UTICA, N.Y. (WUTR/WFXV/WPNY) – In response to the recent officer-involved shooting in which a local veteran lost his life, members of the community may be wondering about the services and assistance available to veterans. The mobile crisis assessment team works in partnership with the Neighborhood Center in Utica and one of its team members recently spoke with Eyewitness News about how this partnership can help our former service members.
The mobile crisis assessment team’s mental health staff can provide help in a crisis situation….and when a veteran is involved there are various forms of treatments MCAT can offer to help the individual…..we look for safety we make sure that the person is being safe to themselves and to other people we can help facilitate going to a hospital or emergency room if safety is really that big of a deal.

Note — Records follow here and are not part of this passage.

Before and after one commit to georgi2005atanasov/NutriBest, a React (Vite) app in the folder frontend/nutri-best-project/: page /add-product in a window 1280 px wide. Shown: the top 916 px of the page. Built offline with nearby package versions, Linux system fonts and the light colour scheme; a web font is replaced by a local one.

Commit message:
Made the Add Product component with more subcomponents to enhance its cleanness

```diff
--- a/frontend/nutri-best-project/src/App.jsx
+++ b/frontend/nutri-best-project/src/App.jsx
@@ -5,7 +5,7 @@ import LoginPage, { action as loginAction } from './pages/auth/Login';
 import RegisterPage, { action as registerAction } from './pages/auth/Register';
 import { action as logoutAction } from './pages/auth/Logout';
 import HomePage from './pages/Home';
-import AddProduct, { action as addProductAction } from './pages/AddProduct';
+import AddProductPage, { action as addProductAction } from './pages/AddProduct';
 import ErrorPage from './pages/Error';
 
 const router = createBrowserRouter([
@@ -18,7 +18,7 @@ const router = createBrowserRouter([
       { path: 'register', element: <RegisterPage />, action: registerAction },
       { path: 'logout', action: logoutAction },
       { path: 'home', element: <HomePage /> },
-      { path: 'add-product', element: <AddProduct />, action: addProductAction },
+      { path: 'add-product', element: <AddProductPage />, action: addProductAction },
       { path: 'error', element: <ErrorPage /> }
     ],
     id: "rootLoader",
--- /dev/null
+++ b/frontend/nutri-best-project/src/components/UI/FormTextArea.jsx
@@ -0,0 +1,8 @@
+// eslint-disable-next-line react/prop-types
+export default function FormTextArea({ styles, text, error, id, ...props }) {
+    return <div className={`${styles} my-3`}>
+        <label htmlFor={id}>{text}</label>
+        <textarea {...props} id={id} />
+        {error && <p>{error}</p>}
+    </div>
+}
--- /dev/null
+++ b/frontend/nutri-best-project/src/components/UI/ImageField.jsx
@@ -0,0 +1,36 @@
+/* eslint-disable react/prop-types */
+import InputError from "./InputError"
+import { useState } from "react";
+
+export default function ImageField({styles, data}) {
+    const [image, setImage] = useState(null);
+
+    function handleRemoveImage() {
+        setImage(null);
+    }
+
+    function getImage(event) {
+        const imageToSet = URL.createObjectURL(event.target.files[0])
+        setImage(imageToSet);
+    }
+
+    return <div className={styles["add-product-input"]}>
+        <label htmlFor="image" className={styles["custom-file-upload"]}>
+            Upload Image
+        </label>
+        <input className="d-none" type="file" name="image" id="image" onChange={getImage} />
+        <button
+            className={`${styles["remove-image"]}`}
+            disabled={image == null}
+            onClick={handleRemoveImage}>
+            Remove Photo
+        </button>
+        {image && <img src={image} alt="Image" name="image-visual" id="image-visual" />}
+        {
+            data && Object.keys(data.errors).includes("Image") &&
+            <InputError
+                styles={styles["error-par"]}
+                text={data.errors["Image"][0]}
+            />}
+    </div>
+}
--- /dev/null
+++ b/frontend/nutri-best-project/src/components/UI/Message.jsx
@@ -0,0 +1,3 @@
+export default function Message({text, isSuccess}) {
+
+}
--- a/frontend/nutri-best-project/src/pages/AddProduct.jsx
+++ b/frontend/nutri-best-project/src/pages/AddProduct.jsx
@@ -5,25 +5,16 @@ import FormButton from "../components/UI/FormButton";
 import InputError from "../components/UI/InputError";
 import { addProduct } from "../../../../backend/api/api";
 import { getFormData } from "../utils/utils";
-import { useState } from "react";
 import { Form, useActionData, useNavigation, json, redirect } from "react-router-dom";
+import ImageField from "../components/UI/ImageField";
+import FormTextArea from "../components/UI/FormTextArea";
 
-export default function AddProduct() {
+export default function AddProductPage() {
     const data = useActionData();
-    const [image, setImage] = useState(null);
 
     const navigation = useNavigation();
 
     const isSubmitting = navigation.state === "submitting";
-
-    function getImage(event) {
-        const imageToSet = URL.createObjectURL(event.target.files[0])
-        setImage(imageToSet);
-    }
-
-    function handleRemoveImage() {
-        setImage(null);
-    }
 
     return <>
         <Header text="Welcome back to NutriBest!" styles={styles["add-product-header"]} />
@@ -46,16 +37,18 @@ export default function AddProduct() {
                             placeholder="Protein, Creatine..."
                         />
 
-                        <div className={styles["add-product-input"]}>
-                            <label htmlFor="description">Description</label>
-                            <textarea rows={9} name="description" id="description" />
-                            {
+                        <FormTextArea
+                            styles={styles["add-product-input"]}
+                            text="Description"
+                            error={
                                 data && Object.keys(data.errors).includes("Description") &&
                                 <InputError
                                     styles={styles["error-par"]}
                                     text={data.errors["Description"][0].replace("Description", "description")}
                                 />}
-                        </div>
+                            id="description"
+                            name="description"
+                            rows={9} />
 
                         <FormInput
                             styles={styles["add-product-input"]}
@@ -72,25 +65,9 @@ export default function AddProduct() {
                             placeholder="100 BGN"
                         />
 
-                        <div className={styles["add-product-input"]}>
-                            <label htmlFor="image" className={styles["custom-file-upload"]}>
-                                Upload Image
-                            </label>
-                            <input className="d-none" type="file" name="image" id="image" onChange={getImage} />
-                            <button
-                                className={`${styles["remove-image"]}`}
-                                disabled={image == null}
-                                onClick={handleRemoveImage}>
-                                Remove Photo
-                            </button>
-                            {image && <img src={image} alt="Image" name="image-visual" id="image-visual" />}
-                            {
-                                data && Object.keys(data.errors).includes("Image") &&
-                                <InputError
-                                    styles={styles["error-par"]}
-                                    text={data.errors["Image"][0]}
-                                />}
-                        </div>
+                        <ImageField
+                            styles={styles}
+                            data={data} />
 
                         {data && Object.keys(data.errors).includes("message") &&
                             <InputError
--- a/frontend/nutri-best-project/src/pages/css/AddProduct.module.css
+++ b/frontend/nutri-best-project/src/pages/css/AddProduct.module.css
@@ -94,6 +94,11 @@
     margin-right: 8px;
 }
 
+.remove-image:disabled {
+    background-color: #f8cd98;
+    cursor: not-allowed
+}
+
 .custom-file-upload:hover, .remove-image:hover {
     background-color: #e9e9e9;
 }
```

In addition to this, crisis counselor Michael Pracht explains that they can offer assessments where they meet with an individual through an in-person meeting or a phone call through their 24-hour phone service….to figure out what type of treatment is best and that could be referrals out to mental health clinics some suggestions for maybe some substance abuse treatment may be some inpatient treatment or things of that nature.
So how can friends and family recognize that a loved one may be struggling? Prackt tells me that mental health issues are different for eyeryone.
PTSD can manifest differently for everybody however there are a few hallmarks that are pretty similar and pretty common all throughout the course of the illness there’s three really big ones that you can look out for one is a disruption in a sleep pattern that’s a big one that you’ll see an early one that you’ll see the next thing is isolation the veteran doesn’t want to interact with family doesn’t want to interact with friends coworkers just wants to be left alone those are the two really big ones that you see and then often times because of that isolation and everything else going on financial issues can be a big part of it too.
and the last red flag is substance abuse issues. if someone is showing these behaviors…packet says you can turn to primary care providers….the VA clinic….the VFW….a veterans outreach center…or a clear path for veterans and the most important thing is to reach out.
I’m a veteran myself I did 22 years in the army I totally get it we are a stubborn bunch and we don’t want to admit if we have some sort of issues some sort of mental health crisis or really need help at all and sometimes it really takes that family member to be the one to have someone reach out to that veteran and get that help and that’s why services like this really are important.
If you or someone you know is struggling you can call 988 — The National Suicide Prevention line or 315-732-6228 to contact MCAT directly.